** Records for this task follows **

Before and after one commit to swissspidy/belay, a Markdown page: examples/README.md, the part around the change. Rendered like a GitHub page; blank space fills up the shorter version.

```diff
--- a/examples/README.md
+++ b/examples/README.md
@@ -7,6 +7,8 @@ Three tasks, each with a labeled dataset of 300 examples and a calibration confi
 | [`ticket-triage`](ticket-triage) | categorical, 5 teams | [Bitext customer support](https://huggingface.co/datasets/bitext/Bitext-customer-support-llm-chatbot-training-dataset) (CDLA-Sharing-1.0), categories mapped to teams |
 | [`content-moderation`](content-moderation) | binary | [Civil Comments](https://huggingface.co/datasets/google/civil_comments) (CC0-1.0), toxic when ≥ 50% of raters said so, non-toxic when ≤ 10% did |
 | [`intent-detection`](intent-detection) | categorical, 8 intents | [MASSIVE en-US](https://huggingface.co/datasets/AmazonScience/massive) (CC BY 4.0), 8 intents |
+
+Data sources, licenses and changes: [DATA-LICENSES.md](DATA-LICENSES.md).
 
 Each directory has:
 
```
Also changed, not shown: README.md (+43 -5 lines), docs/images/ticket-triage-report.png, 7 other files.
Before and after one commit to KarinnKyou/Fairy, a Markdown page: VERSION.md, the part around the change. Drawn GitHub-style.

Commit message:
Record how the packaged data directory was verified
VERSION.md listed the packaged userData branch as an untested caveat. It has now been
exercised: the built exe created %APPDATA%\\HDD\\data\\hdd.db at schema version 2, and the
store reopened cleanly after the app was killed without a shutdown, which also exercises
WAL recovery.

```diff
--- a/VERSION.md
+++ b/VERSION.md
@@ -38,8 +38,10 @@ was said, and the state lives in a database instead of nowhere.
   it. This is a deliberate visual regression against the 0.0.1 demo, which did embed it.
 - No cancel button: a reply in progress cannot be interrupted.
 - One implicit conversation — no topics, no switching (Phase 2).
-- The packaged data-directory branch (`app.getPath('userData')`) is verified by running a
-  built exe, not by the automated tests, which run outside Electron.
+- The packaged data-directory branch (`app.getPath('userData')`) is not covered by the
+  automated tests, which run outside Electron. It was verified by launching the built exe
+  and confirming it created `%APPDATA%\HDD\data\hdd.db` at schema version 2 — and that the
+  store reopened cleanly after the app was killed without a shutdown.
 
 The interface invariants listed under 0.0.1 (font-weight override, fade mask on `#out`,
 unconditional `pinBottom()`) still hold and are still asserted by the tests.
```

** End of Records for this task **

* **What needs to be done**:
For the records above, state the number of lines that contain "directory", and provide nothing further.

* **The answer**:
4